Tuskegee University LogoFor more about Blind Tom and John Davis, visit the Trail's page on the Series.

This performance will be presented in memory of Albert Murray, a Tuskegee graduate and teacher, whose books about African-American music include "The Hero and the Blues" and "Train Whistle Guitar," a novel. Mr. Murray is one of the honored writers on The Southern Literary Trail. This concert is presented in sponsorship with Tuskegee University.

Place: The Chapel at Tuskegee University
Day and Time: Thursday, February 26, 2015, at 3 p.m.
Admission: Free
Info: Call 1.334.725.2383.



The Demopolis Opera House, where Blind Tom playedJohn Davis plays Blind Tom: Music as Storytelling

Friday, February 27, 2015
Demopolis, Alabama

Demopolis native James Haskins, the country's most prolific writer of African-American history books, notes in his Black Music in America: A History Through its People: "People who really knew music, including the leading musicians of the time, were very respectful of Blind Tom, for they recognized that he was a master musician." Surviving records of the Demopolis Opera House, now restored downtown as "Rooster Hall," document that Tom appeared for concerts in the town on March 4, 1879, and April 25, 1885. It is appropriate that pianist John Davis of Brooklyn should conclude his series for the Southern Literary Trail of performances from the works of Blind Tom in a Trail town where a venue that hosted Tom remains vibrant today. For more about Blind Tom and John Davis, visit the Trail's page on the Series.

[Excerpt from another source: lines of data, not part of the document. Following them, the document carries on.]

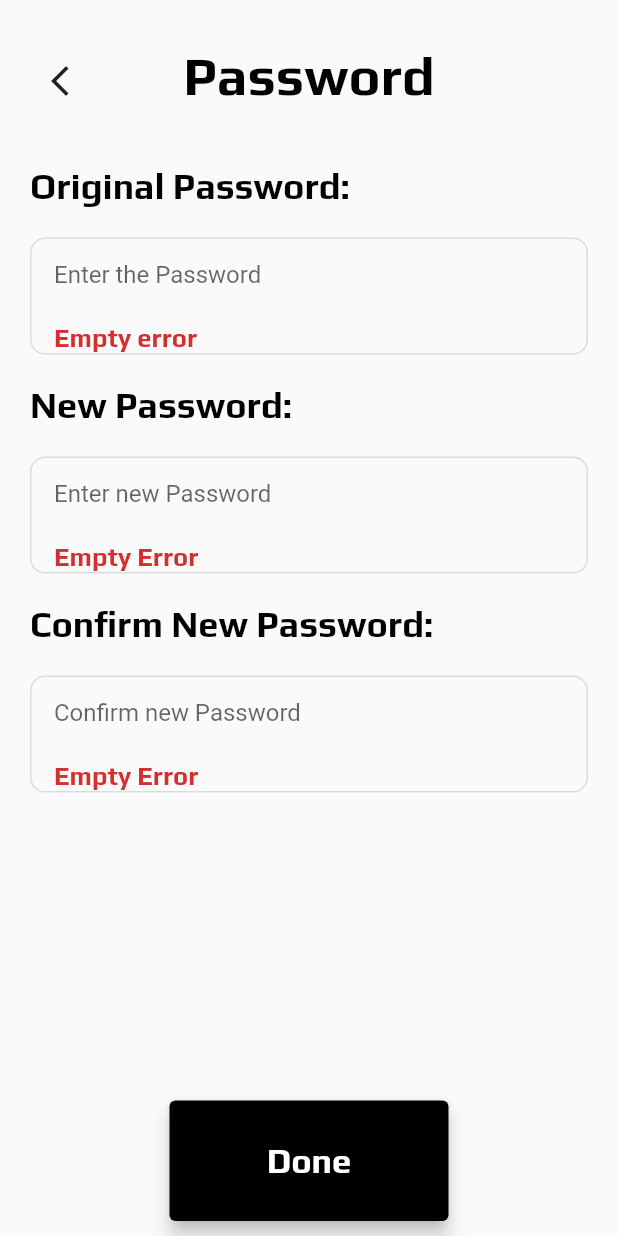
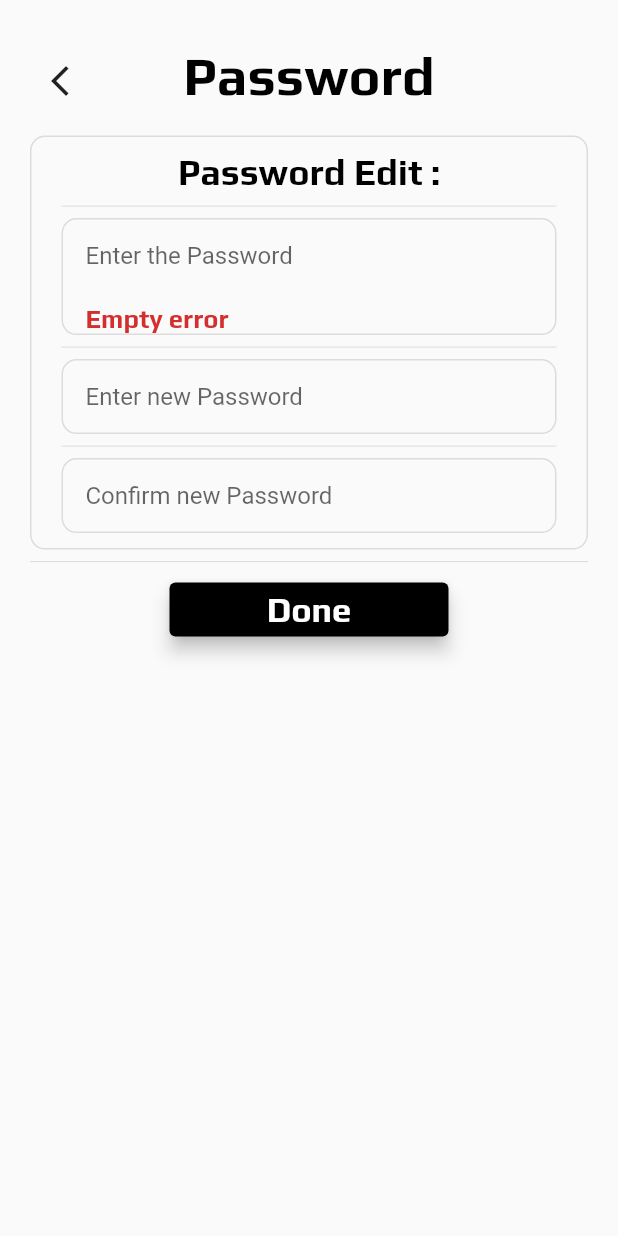
Before and after one commit to weiawesome/study_savvy_app, a Flutter app: the PasswordPage screen opened by its route, after a tap on "Done", on a phone screen of 412 x 824 dp. Run offline on Flutter 3.47's test engine with Material 2 defaults, Android fonts, the phone set to English and light mode, and no system bars; our stand-ins replace audioplayers, device_preview, flutter_bloc, flutter_cache_manager, flutter_image_compress, flutter_secure_storage and 1 more; missing offline and left inert: adv_camera, asn1lib, encrypt, pointycastle, wechat_assets_picker; accounts and stored records are empty.

Commit message:
Edit password-edit UI.

```diff
--- a/lib/screens/profile/password_setting.dart
+++ b/lib/screens/profile/password_setting.dart
@@ -14,7 +14,9 @@ class PasswordPage extends StatefulWidget{
 }
 
 class _PasswordPage extends State<PasswordPage> {
-  final _formKey = GlobalKey<FormState>();
+  final _formKeyOldPassword = GlobalKey<FormState>();
+  final _formKeyNewPassword = GlobalKey<FormState>();
+  final _formKeyConfirmPassword = GlobalKey<FormState>();
   final oldPasswordController = TextEditingController();
   final newPasswordController = TextEditingController();
   final confirmPasswordController = TextEditingController();
@@ -36,11 +38,12 @@ class _PasswordPage extends State<PasswordPage> {
   @override
   Widget build(BuildContext context) {
     void submitForm() {
-      if (_formKey.currentState!.validate()) {
+      if (_formKeyOldPassword.currentState!.validate() && _formKeyNewPassword.currentState!.validate() && _formKeyConfirmPassword.currentState!.validate()) {
         context.read<PasswordBloc>().add(PasswordEventUpdate(UpdatePwd(oldPasswordController.text.toString(),newPasswordController.text.toString())));
       }
     }
     return Scaffold(
+      resizeToAvoidBottomInset: false,
       body:GestureDetector(
         onTap: () {
           FocusScopeNode currentFocus = FocusScope.of(context);
@@ -68,32 +71,40 @@ class _PasswordPage extends State<PasswordPage> {
                         builder: (context,state){
                           if(state.status=="INIT"){
                             return Expanded(
-                              flex: 8,
-                              child:SingleChildScrollView(
-                                child: Form(
-                                  key: _formKey,
-                                  child: Column(
+                              flex: 9,
+                              child:Column(
                                 crossAxisAlignment: CrossAxisAlignment.start,
                                 children: [
                                   Container(
-                                          margin: const EdgeInsets.symmetric(vertical: 20),
-                                          child: Text('Original Password:',style: Theme.of(context).textTheme.displayMedium,)
-                                      ),
+                                    decoration: BoxDecoration(borderRadius: const BorderRadius.all(Radius.circular(10)),border: Border.all(color: Theme.of(context).brightness==Brightness.light?LightStyle.borderColor:DarkStyle.borderColor,)),
+                                    padding: const EdgeInsets.symmetric(horizontal: 20,vertical: 10),
+                                    child: Column(
+                                      mainAxisAlignment: MainAxisAlignment.spaceEvenly,
+                                      children: [
+                                        Text('Password Edit :',style: Theme.of(context).textTheme.displayMedium,),
+                                        const Divider(),
                                         Container(
                                           padding: const EdgeInsets.symmetric(horizontal: 15),
                                           decoration: BoxDecoration(borderRadius: const BorderRadius.all(Radius.circular(10)),border: Border.all(color: Theme.of(context).brightness==Brightness.light?LightStyle.borderColor:DarkStyle.borderColor,)),
+                                          child: Form(
+                                            key: _formKeyOldPassword,
                                             child: TextFormField(
                                               controller: oldPasswordController,
                                               maxLines: 1,
                                               decoration: const InputDecoration(
                                                 hintText: "Enter the Password",
-                                            hintMaxLines: 3,
+                                                hintMaxLines: 1,
                                                 border: InputBorder.none,
                                               ),
                                               obscureText: true,
                                               focusNode: oldPasswordNode,
                                               onFieldSubmitted: (value){
+                                                if (_formKeyOldPassword.currentState!.validate()){
                                                   FocusScope.of(context).requestFocus(newPasswordNode);
+                                                }
+                                                else{
+                                                  FocusScope.of(context).requestFocus(oldPasswordNode);
+                                                }
                                               },
                                               validator: (value) {
                                                 if (value == null || value.isEmpty) {
@@ -103,13 +114,13 @@ class _PasswordPage extends State<PasswordPage> {
                                               },
                                             ),
                                           ),
-                                      Container(
-                                          margin: const EdgeInsets.symmetric(vertical: 20),
-                                          child: Text('New Password:',style: Theme.of(context).textTheme.displayMedium,)
                                         ),
+                                        const Divider(),
                                         Container(
                                           padding: const EdgeInsets.symmetric(horizontal: 15),
                                           decoration: BoxDecoration(borderRadius: const BorderRadius.all(Radius.circular(10)),border: Border.all(color: Theme.of(context).brightness==Brightness.light?LightStyle.borderColor:DarkStyle.borderColor,)),
+                                          child: Form(
+                                            key: _formKeyNewPassword,
                                             child: TextFormField(
                                               controller: newPasswordController,
                                               maxLines: 1,
@@ -124,52 +135,74 @@ class _PasswordPage extends State<PasswordPage> {
                                                 if (value == null || value.isEmpty) {
                                                   return 'Empty Error';
                                                 }
-                                            else if(value==oldPasswordController.text){
-                                              return 'Same with old Error';
+                                                else if(value==oldPasswordController.text.toString()){
+                                                  return 'Same with current Error';
                                                 }
                                                 return null;
                                               },
                                               onFieldSubmitted: (value){
+                                                if (_formKeyOldPassword.currentState!.validate() && _formKeyNewPassword.currentState!.validate()){
                                                   FocusScope.of(context).requestFocus(confirmPasswordNode);
-                                            _formKey.currentState!.validate();
+                                                }
+                                                else{
+                                                  FocusScope.of(context).requestFocus(newPasswordNode);
+                                                }
                                               },
                                             ),
                                           ),
-                                      Container(
-                                          margin: const EdgeInsets.symmetric(vertical: 20),
-                                          child: Text('Confirm New Password:',style: Theme.of(context).textTheme.displayMedium,)
                                         ),
+                                        const Divider(),
                                         Container(
                                           padding: const EdgeInsets.symmetric(horizontal: 15),
                                           decoration: BoxDecoration(borderRadius: const BorderRadius.all(Radius.circular(10)),border: Border.all(color: Theme.of(context).brightness==Brightness.light?LightStyle.borderColor:DarkStyle.borderColor,)),
+                                          child: Form(
+                                            key: _formKeyConfirmPassword,
                                             child: TextFormField(
                                               controller: confirmPasswordController,
                                               maxLines: 1,
                                               decoration: const InputDecoration(
                                                 hintText: "Confirm new Password",
-                                            hintMaxLines: 3,
+                                                hintMaxLines: 1,
                                                 border: InputBorder.none,
                                               ),
                                               obscureText: true,
                                               focusNode: confirmPasswordNode,
                                               onFieldSubmitted: (value){
+                                                if (_formKeyOldPassword.currentState!.validate() && _formKeyNewPassword.currentState!.validate() && _formKeyConfirmPassword.currentState!.validate()){
                                                   submitForm();
+                                                }
+                                                else{
+                                                  FocusScope.of(context).requestFocus(confirmPasswordNode);
+                                                }
                                               },
                                               validator: (value) {
                                                 if (value == null || value.isEmpty) {
                                                   return 'Empty Error';
                                                 }
-                                            else if (value != newPasswordController.text) {
+                                                else if (value != newPasswordController.text.toString()) {
                                                   return 'Match Error';
                                                 }
                                                 return null;
                                               },
                                             ),
                                           ),
+                                        ),
                                       ],
                                     ),
                                   ),
+                                  const Divider(),
+                                  Center(
+                                    child: FractionallySizedBox(
+                                        widthFactor: 0.5,
+                                        child: ElevatedButton(
+                                          onPressed: () { submitForm(); },
+                                          style: Theme.of(context).elevatedButtonTheme.style,
+                                          child:const Text('Done',textAlign: TextAlign.center,style: TextStyle(color: Colors.white, fontSize:23,fontFamily: 'Play',fontWeight: FontWeight.bold),),
+                                        )
                                     ),
+                                  )
+                                ],
+                              )
                             );
                           }
                           else if(state.status=="PENDING"){
@@ -195,29 +228,6 @@ class _PasswordPage extends State<PasswordPage> {
                           }
                         }
                     ),
-                    BlocBuilder<PasswordBloc,PasswordState>(
-                      builder: (context,state){
-                        if(state.status=="INIT"){
-                          return Expanded(
-                              flex: 1,
-                              child:FractionallySizedBox(
-                                  widthFactor: 0.5,
-                                  child: ElevatedButton(
-                                    onPressed: () { submitForm(); },
-                                    style: Theme.of(context).elevatedButtonTheme.style,
-                                    child:const Text('Done',textAlign: TextAlign.center,style: TextStyle(color: Colors.white, fontSize:23,fontFamily: 'Play',fontWeight: FontWeight.bold),),
-                                  )
-                              )
-                          );
-                        }
-                        else if(state.status=="PENDING"){
-                          return Container();
-                        }
-                        else{
-                          return Container();
-                        }
-                      },
-                    ),
                   ],
                 )
             )
```
Lines whose indentation alone changed are shown as unchanged.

Local partners for Davis's public performance in Demopolis are the Two Rivers Arts Council, the Marengo County History and Archives James HaskinsMuseum, the Marengo County Historical Society, the Demopolis Public Library, the Canebrake Players, Friends of Gaineswood, and the Tiger Arts Guild at Demopolis High School. In addition to grants from the Alabama State Council on the Arts and the Alabama Humanities Foundation, grant support for Demopolis programs featuring John Davis is provided by South Arts, a partnership with the National Endowment for the Arts (NEA). Visit South Arts website.

The performance in Demopolis is dedicated to the memory of James Haskins whose other books include "The Cotton Club" and "Mr. Bojangles, The Biography of Bill Robinson."

Place: The Demopolis High School Auditorium
Date and Time: Friday, February 27, 2015, at 7 p.m.
Admission: Free
Info: Call the Demopolis Public Library at 334.289.1595.